Amplification (and Hiring Evaluation Criteria)

Most of my favorite blogs, especially recently, focus on business and leadership concepts rather than BIM. A recent post on Presentation Zen detailed some interesting thoughts from Pixar that resonated with me on a few different levels.

Our industry talks about collaboration quite a bit, but often when we dig in, we aren't truly collaborating. I haven't really thought of a great way to communicate that idea internally or externally, but when I read what Pixar had to say about it I knew that it was what I was looking for:
Cooperation is not the same thing as collaboration. Cooperation is just that thing "which allows you not to get in the other's way," says Nelson. Collaboration means amplification. ... I think of collaboration as being like 2+2=5 (or 137, etc.).
I also love how they talk about hiring criteria. Since we've been actively hiring for two VDC positions, we've gotten so many resumes from people who know Revit, and probably know it quite well, which is exciting. However, we aren't just looking at "depth" of knowledge in Revit because most of the work that a new hire will do is undefined, because we are constantly pushing the envelope. As it is put in the Presentation Zen post: do you hire someone for something that has never been done before? ... past success alone is not enough
Pixar looks for experience with "failure and recovery", along with an entire host of qualities. I like to think that we are doing similar things. It's about problem solving, working in a team, culture fit, negotiating and a sense of exploration.

I'd be interested in what other people look for when they hire, whether for a BIM-related position or something else.


Gabe said...

I recently experienced a similar scenario when trying to hire a modeler for Revit MEP, since in our area - there is no one teaching Revit MEP except for the 3-day AOTC. So, we tried to identify positive attitude, learning capability, and a willingness to progress. If they are able and willing to learn, they can be taught.

Drew Halphen, LEED AP said...

When we look for VDC Engineers we try and find someone who has a basic understanding in the required software (Navis / Revit) but also has the problem solving skills to mix software applications to develop unique solutions.
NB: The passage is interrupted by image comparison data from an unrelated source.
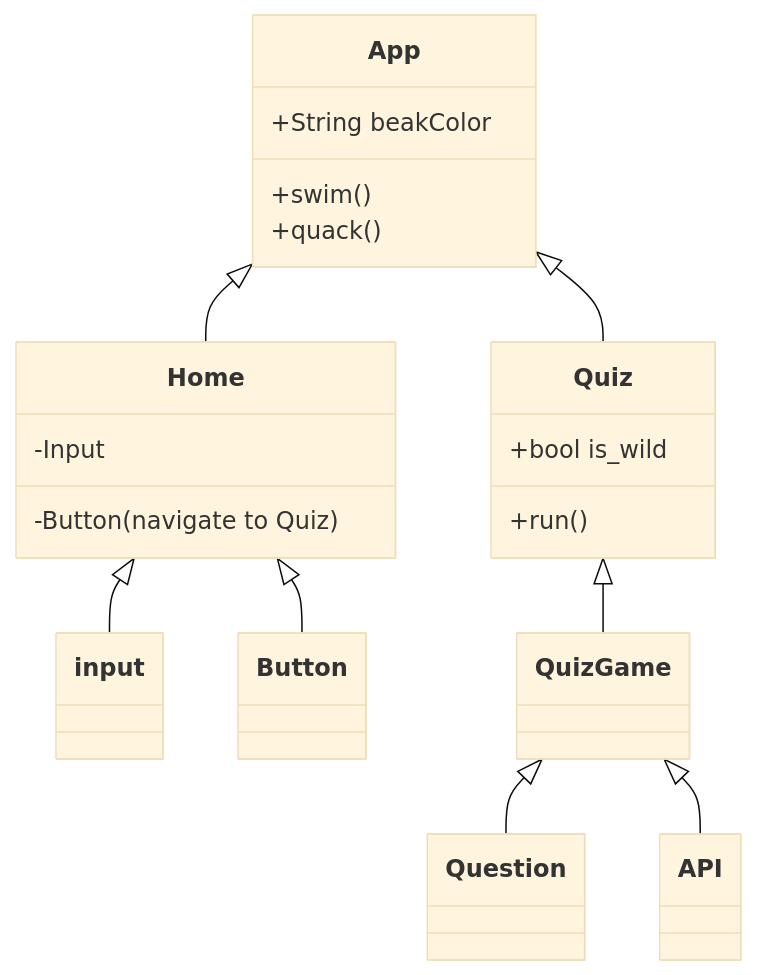
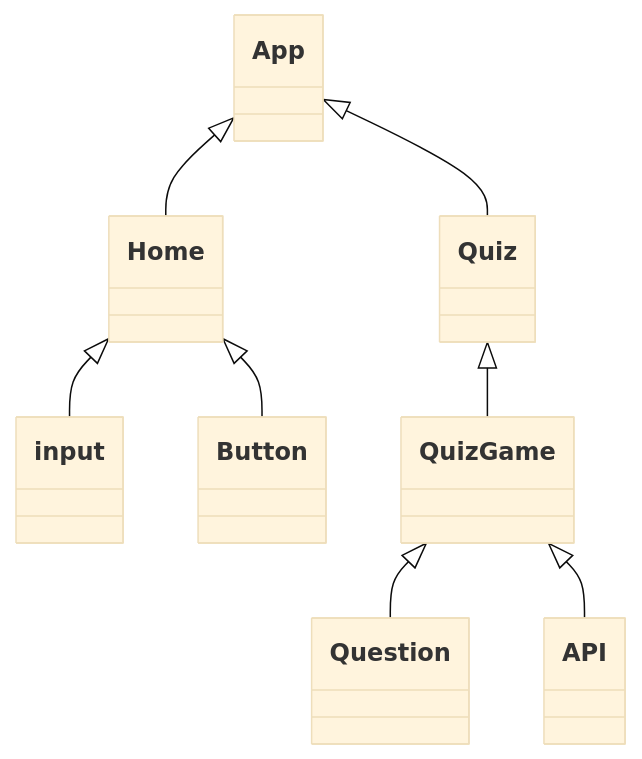
One commit to AdamAgerling/AdamAgerling-testing_typescript-quiz_app changed the diagram in src/Diagrams/classDiagram.md. Above: the diagram before and after it, drawn with Mermaid (base theme). The commit also changed 10 other files, not shown here.

````diff
--- a/src/Diagrams/classDiagram.md
+++ b/src/Diagrams/classDiagram.md
@@ -1,38 +1,35 @@
 ```mermaid
   classDiagram
     App <|-- Home
     App <|-- Quiz
     Home <|-- input
     Home <|-- Button
     Quiz <|-- QuizGame
     QuizGame <|-- Question
     QuizGame <|-- API
+
     class App {
-        +String beakColor
-        +swim()
-        +quack()
+
     }
 
     class Home {
-        -Input
-        -Button(navigate to Quiz)
+
     }
 
     class Quiz {
-        +bool is_wild
-        +run()
+
     }
 
     class QuizGame {
 
     }
 
     class Question {
 
     }
 
    class API {
 
    }
 
 ```
````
So often with VDC the best answer lies within one of 5-6 different pieces of software and it is important for an applicant to know when to look outside their comfort zone for the ideal solution.